Task brief: Scan the following material for the string "Long" and copy each line in which it appears.

====

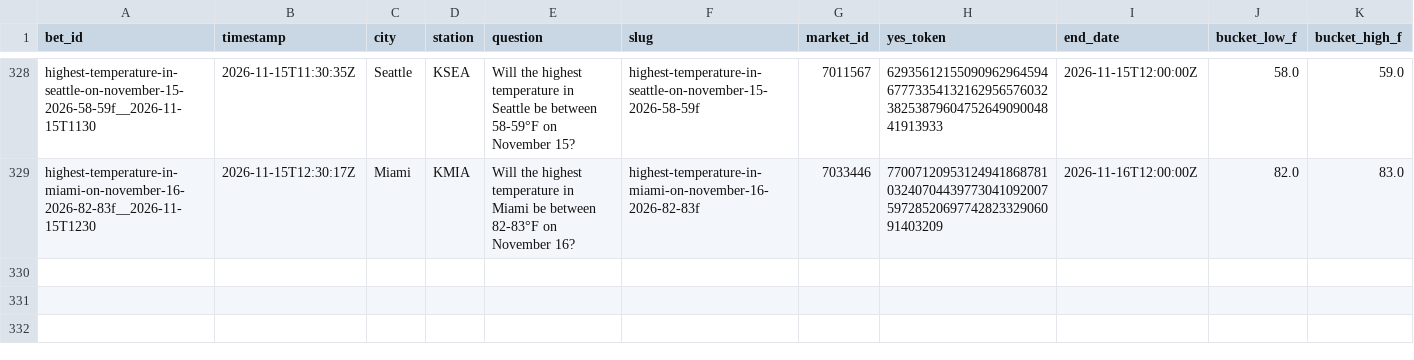
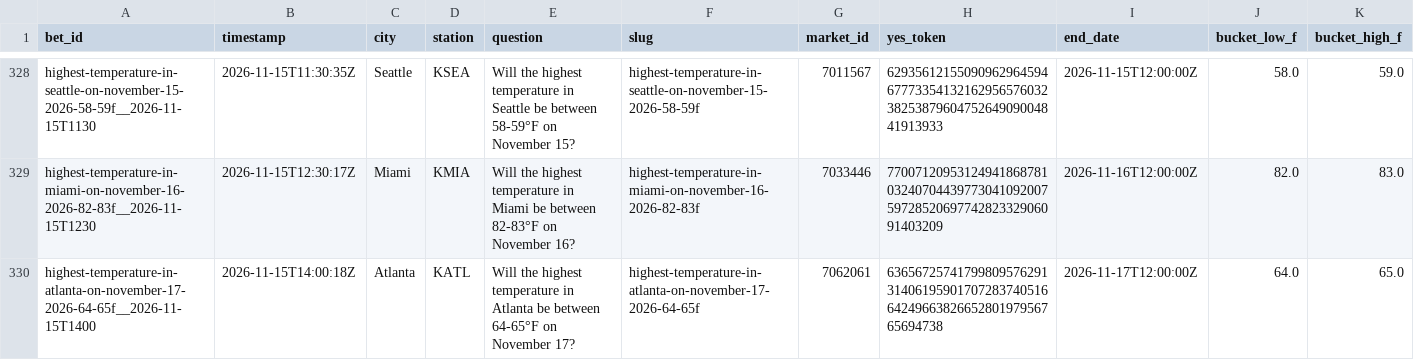
Before and after one commit to user-kv/polymarket-desk, a CSV file: papertrader/data/bets.csv, drawn as a sheet; only a part is shown, gaps mark what is left out; rows hold the shown columns only; the diff names each change by its address in the sheet, - before the commit and + after, or states it on an @@ line.

```diff
--- a/papertrader/data/bets.csv
+++ b/papertrader/data/bets.csv
+row 330: highest-temperature-in-atlanta-on-november-17-2026-64-65f__2026-11-15T1400 | 2026-11-15T14:00:18Z | Atlanta | KATL | Will the highest temperature in Atlanta be between 64-65°F on November 17? | highest-temperature-in-atlanta-on-november-17-2026-64-65f | 7062061 | 63656725741799809576291314061959017072837405166424966382665280197956765694738 | 2026-11-17T12:00:00Z | 64.0 | 65.0
```
Also changed, not shown: 3 other files.
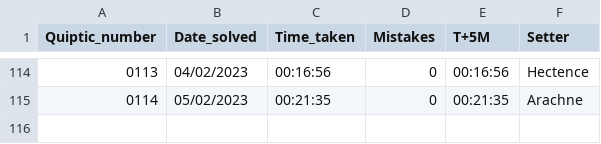
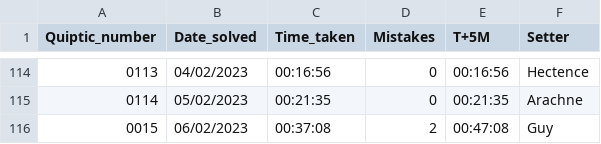
Before and after one commit to AngusRobinson/Crosswords, a CSV file: Quiptic_tracker.csv, drawn as a sheet; only a part is shown, gaps mark what is left out; the diff names each change by its address in the sheet, - before the commit and + after, or states it on an @@ line.

Commit message:
Q115

```diff
--- a/Quiptic_tracker.csv
+++ b/Quiptic_tracker.csv
+row 116: 0015 | 06/02/2023 | 00:37:08 | 2 | 00:47:08 | Guy
```
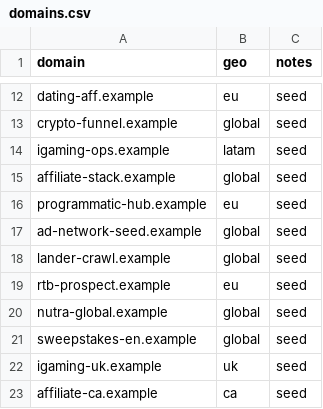
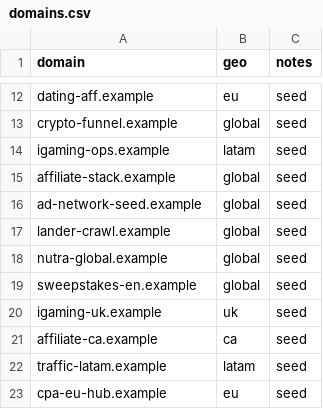
Before and after one commit to mykhailov-ua/bidshard-lead-miner, a CSV file: data/seeds/domains.csv, drawn as a sheet; only a part is shown, gaps mark what is left out; the shorter side is filled out with more unchanged rows.

```diff
--- a/data/seeds/domains.csv
+++ b/data/seeds/domains.csv
@@ -15,6 +15,4 @@ igaming-ops.example,latam,seed
 affiliate-stack.example,global,seed
-programmatic-hub.example,eu,seed
 ad-network-seed.example,global,seed
 lander-crawl.example,global,seed
-rtb-prospect.example,eu,seed
 nutra-global.example,global,seed
```
Also changed, not shown: 34 other files.
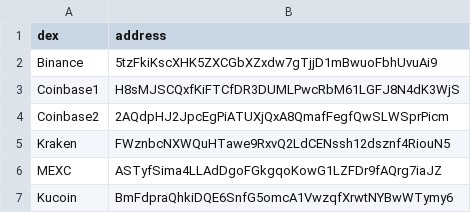
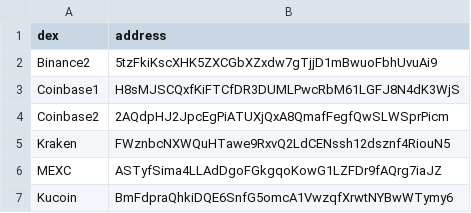
Before and after one commit to kvisten-e/dex-scraper, a CSV file: client/src/assets/dex.csv, drawn as a sheet.

```diff
--- a/client/src/assets/dex.csv
+++ b/client/src/assets/dex.csv
@@ -1,3 +1,3 @@
 dex,address
-Binance, 5tzFkiKscXHK5ZXCGbXZxdw7gTjjD1mBwuoFbhUvuAi9
+Binance2, 5tzFkiKscXHK5ZXCGbXZxdw7gTjjD1mBwuoFbhUvuAi9
 Coinbase1, H8sMJSCQxfKiFTCfDR3DUMLPwcRbM61LGFJ8N4dK3WjS
```
Also changed, not shown: 7 other files.
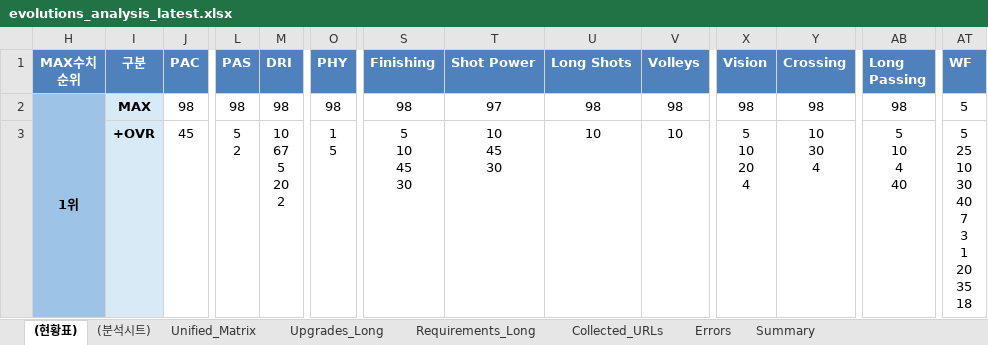
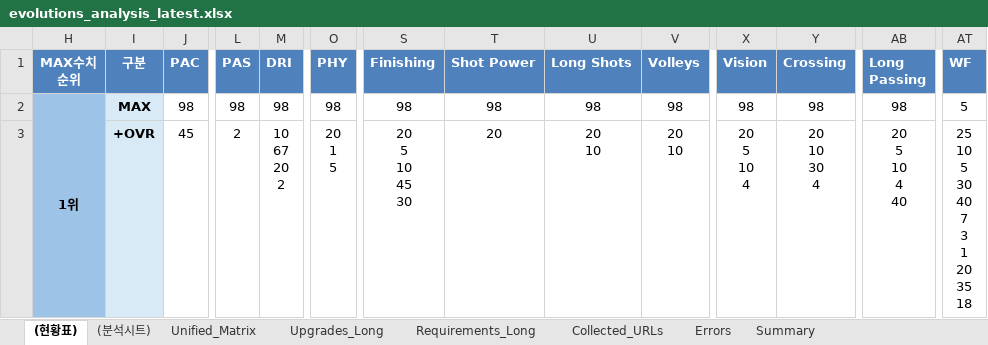
Before and after one commit to lemora87/futgg-objective-crawler, an Excel workbook: latest/evolutions_analysis_latest.xlsx, sheet (현황표), drawn as a sheet; only a part is shown, gaps mark what is left out; values as stored, in another font and other column widths than the file's, no borders; ↵ is a line break in a cell; the diff covers the shown part only; the diff names each change by its address in the sheet, - before the commit and + after, or states it on an @@ line.

```diff
--- a/latest/evolutions_analysis_latest.xlsx (sheet (현황표))
+++ b/latest/evolutions_analysis_latest.xlsx (sheet (현황표))
-T2 (Shot Power): 97
+T2 (Shot Power): 98
-L3 (PAS): 5 ↵ 2
+L3 (PAS): 2
-M3 (DRI): 10 ↵ 67 ↵ 5 ↵ 20 ↵ 2
+M3 (DRI): 10 ↵ 67 ↵ 20 ↵ 2
-O3 (PHY): 1 ↵ 5
+O3 (PHY): 20 ↵ 1 ↵ 5
-S3 (Finishing): 5 ↵ 10 ↵ 45 ↵ 30
+S3 (Finishing): 20 ↵ 5 ↵ 10 ↵ 45 ↵ 30
-T3 (Shot Power): 10 ↵ 45 ↵ 30
+T3 (Shot Power): 20
-U3 (Long Shots): 10
+U3 (Long Shots): 20 ↵ 10
-V3 (Volleys): 10
+V3 (Volleys): 20 ↵ 10
-X3 (Vision): 5 ↵ 10 ↵ 20 ↵ 4
+X3 (Vision): 20 ↵ 5 ↵ 10 ↵ 4
-Y3 (Crossing): 10 ↵ 30 ↵ 4
+Y3 (Crossing): 20 ↵ 10 ↵ 30 ↵ 4
-AB3 (Long Passing): 5 ↵ 10 ↵ 4 ↵ 40
+AB3 (Long Passing): 20 ↵ 5 ↵ 10 ↵ 4 ↵ 40
-AT3 (WF): 5 ↵ 25 ↵ 10 ↵ 30 ↵ 40 ↵ 7 ↵ 3 ↵ 1 ↵ 20 ↵ 35 ↵ 18
+AT3 (WF): 25 ↵ 10 ↵ 5 ↵ 30 ↵ 40 ↵ 7 ↵ 3 ↵ 1 ↵ 20 ↵ 35 ↵ 18
```
Also changed, not shown: 33 edited cells elsewhere in this sheet, sheet Unified_Matrix, hidden cells, latest/evolutions_raw_latest.xlsx.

====

Written answer:
-U3 (Long Shots): 10
+U3 (Long Shots): 20 ↵ 10
-AB3 (Long Passing): 5 ↵ 10 ↵ 4 ↵ 40
+AB3 (Long Passing): 20 ↵ 5 ↵ 10 ↵ 4 ↵ 40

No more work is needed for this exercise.